The damages recoverable for the Wrongful Death Action in light of the above damage limitations are: (1) Medical and dental expenses including the reasonable value of reasonable and necessary medical and dental services, prosthetic devices and necessary ambulance, hospital, professional nursing, and physical therapy expenses accrued as hospital and medical damages; (2) child’s loss of any contributions they would have received between the death of the decedent and to the present, including: money decedent would have spent for or given to the child for shelter, food, clothing, medical care, education, entertainment, gifts, and recreation would be recoverable as contributions from future lost earnings and must be subtracted from future lost earnings recovered in the survival action, Mease v. Commonwealth, 603 A.2d 679, 681-82 (Pa. Commw. Ct. 1992); and (3) all sums the decedent would have contributed to the support of her family between today and the end of his or her life expectancy (again must be subtracted from future lost earnings in the survival action). See Huda v. Kirk, 551 A.2d 637, 638-40 (Pa. Commw. Ct. 1988) (determining that medical expenses are recoverable); see Pa. S.S.J.I. (Civ.) § 6.19 (2009); see 42 Pa.C.S. § 8528(c). Funeral, burial, and estate administration expenses incurred are not recoverable under the limitation on damages statute and thus not recoverable under the wrongful death action. Huda at 639. Also, loss of consortium is not recoverable under the wrongful death action because there is no claim for consortium between a child and mother, and recovery under the limitations statute is limited to consortium which does not include loss of society and affections of a parent. Dep’t of Pub. Welfare v. Schultz, 855 A.2d 753, 755 (Pa. 2004); Huda at 638; Quinn v. PennDot, 719 A.2d 1105, 1109 (Pa. Commw. Ct. 1998).

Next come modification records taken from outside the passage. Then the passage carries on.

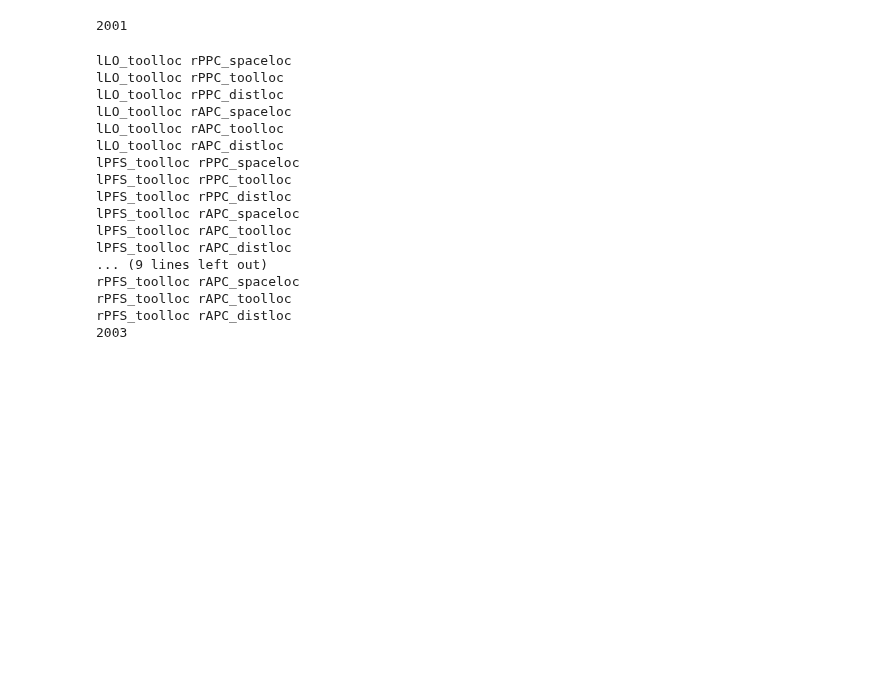
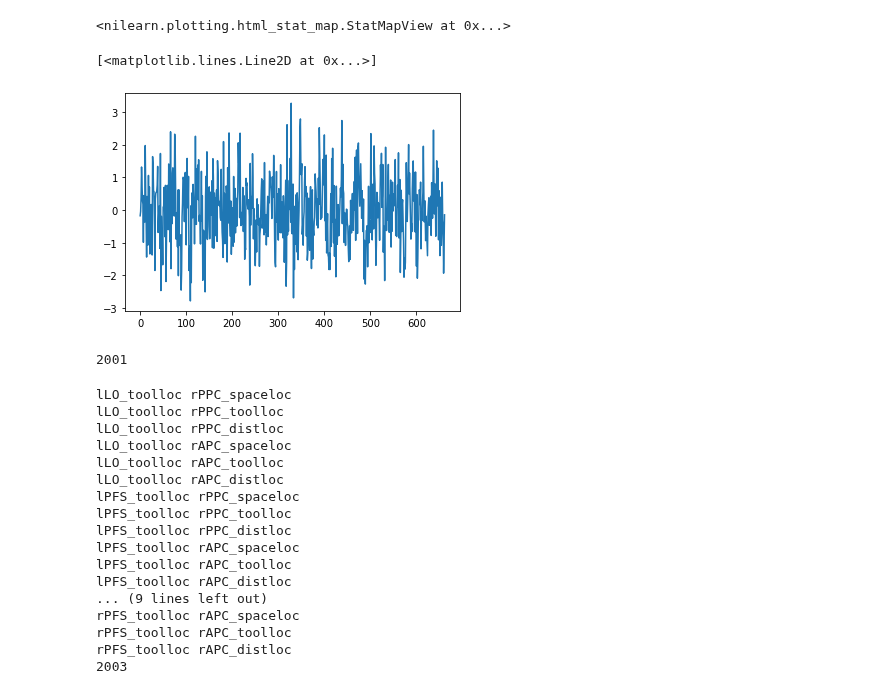
Before and after one commit to vayzenb/docnet, a Jupyter notebook: fmri/docnet_mvc.ipynb, the cells around one changed output. Cells and saved outputs as stored; diff of their text form; code cells hidden in the pictures; blank space fills up the shorter version.

```diff
--- a/fmri/docnet_mvc.ipynb
+++ b/fmri/docnet_mvc.ipynb
@@ -140,0 +257,4 @@ def calc_mvc(seed_train,seed_test, target_train, target_test, target_pc):
+# %%
+plotting.view_img('test.nii.gz')
+# %% [output]
+<nilearn.plotting.html_stat_map.StatMapView at 0x...>
@@ -193,3 +358,8 @@ def shuffle_split(all_rois):
+# %%
+plt.plot(train_img[45, 54,45, :])
+# %% [output]
+[<matplotlib.lines.Line2D at 0x...>]
+[figure, added]
 # %%
 """
 extract voxel responses from seed
```
Also changed, not shown: parts of 15 cells of this notebook, 5 other files.
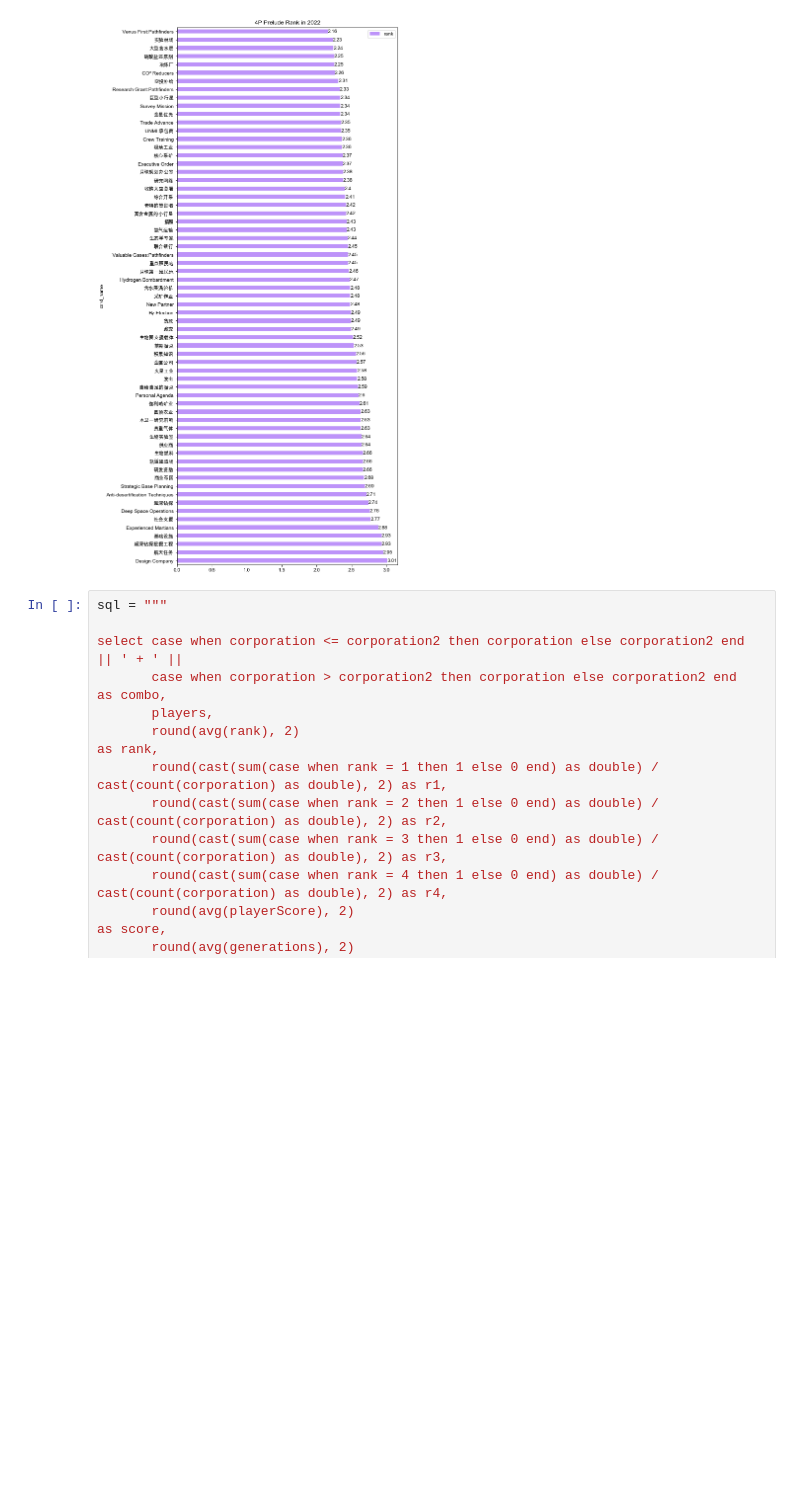
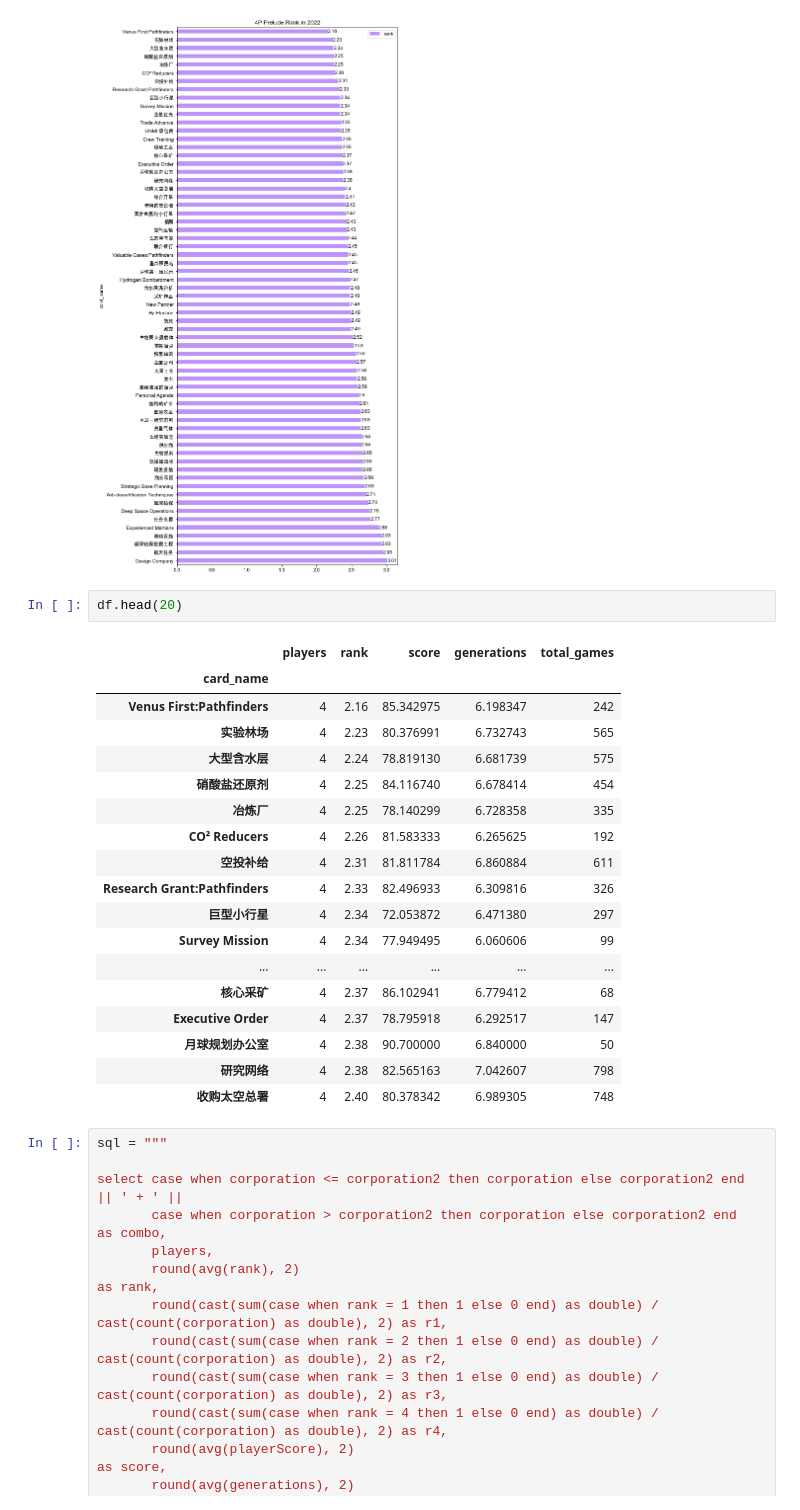
Before and after one commit to Ender-Wiggin2019/tfm-summary, a Jupyter notebook: generate_data_2022.ipynb, the cells around one changed output. Cells and saved outputs as stored; diff of their text form; blank space fills up the shorter version.

```diff
--- a/generate_data_2022.ipynb
+++ b/generate_data_2022.ipynb
@@ -395,6 +404,27 @@ for container in ax.containers:
 L = ax.legend()
 # %% [output]
 [figure]
+# %%
+df.head(20)
+# %% [output]
+|  | players | rank | score | generations | total_games |
+| card_name |  |  |  |  |  |
+| Venus First:Pathfinders | 4 | 2.16 | 85.342975 | 6.198347 | 242 |
+| 实验林场 | 4 | 2.23 | 80.376991 | 6.732743 | 565 |
+| 大型含水层 | 4 | 2.24 | 78.819130 | 6.681739 | 575 |
+| 硝酸盐还原剂 | 4 | 2.25 | 84.116740 | 6.678414 | 454 |
+| 冶炼厂 | 4 | 2.25 | 78.140299 | 6.728358 | 335 |
+| CO² Reducers | 4 | 2.26 | 81.583333 | 6.265625 | 192 |
+| 空投补给 | 4 | 2.31 | 81.811784 | 6.860884 | 611 |
+| Research Grant:Pathfinders | 4 | 2.33 | 82.496933 | 6.309816 | 326 |
+| 巨型小行星 | 4 | 2.34 | 72.053872 | 6.471380 | 297 |
+| Survey Mission | 4 | 2.34 | 77.949495 | 6.060606 | 99 |
+| ... | ... | ... | ... | ... | ... |
+| 核心采矿 | 4 | 2.37 | 86.102941 | 6.779412 | 68 |
+| Executive Order | 4 | 2.37 | 78.795918 | 6.292517 | 147 |
+| 月球规划办公室 | 4 | 2.38 | 90.700000 | 6.840000 | 50 |
+| 研究网络 | 4 | 2.38 | 82.565163 | 7.042607 | 798 |
+| 收购太空总署 | 4 | 2.40 | 80.378342 | 6.989305 | 748 |
 # %%
 sql = """
 
```
Also changed, not shown: parts of 17 cells of this notebook, 1 other file.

The damages recoverable in the Survival Action are (1) future lost earnings between today and the end of her life expectancy less the contributions to family already recovered in a Wrongful Death Action and the cost of personal maintenance, including: necessary and economical living expenses, such as food, shelter, and clothing; (2) future lost earnings from today to the end of the decedent’s life expectancy as described above; and (3) pain and suffering from pre-impact fright, 42 Pa.C.S. § 8528(c) (2); Dejesus v. United States Dep’t of Veteran Affairs, 205 U.S. Dist. Lexis. 19282, *10, 13-14, 16, 19, 25, 27-28 (E.D. Pa. 2005); In re Consolidation Coal Company, 296 F. Supp. 837, 843-44 (W.D. Pa. 1968); Mecca v. Lukasik, 366 Pa. Super. 149, 170-71 (Pa. Super. 1987). See Huda v. Kirk, 551 A.2d 637, 638-40 (Pa. Commw. Ct. 1988); see Pa. S.S.J.I. (Civ.) § 6.19 (2009); see 42 Pa.C.S. § 8528(c).  Also, funeral expenses may not be recovered under the survival action. McClinton v. White, 427 A.2d 218, 221 (Pa. Super. Ct. 1981), vac., 444 A.2d 85 (Pa. 1982); Pa. S.S.J.I. (Civ.) § 6.19, subcommittee note at *2.

In conclusion, there are compensable actions in this case for both the decedent’s estate and the decedent’s child. The limitation on damages will apply individually to each case raising the limitation to $500,000.


The damages one can recover for the loss of a loved varies from many factors. James Heneghan explains.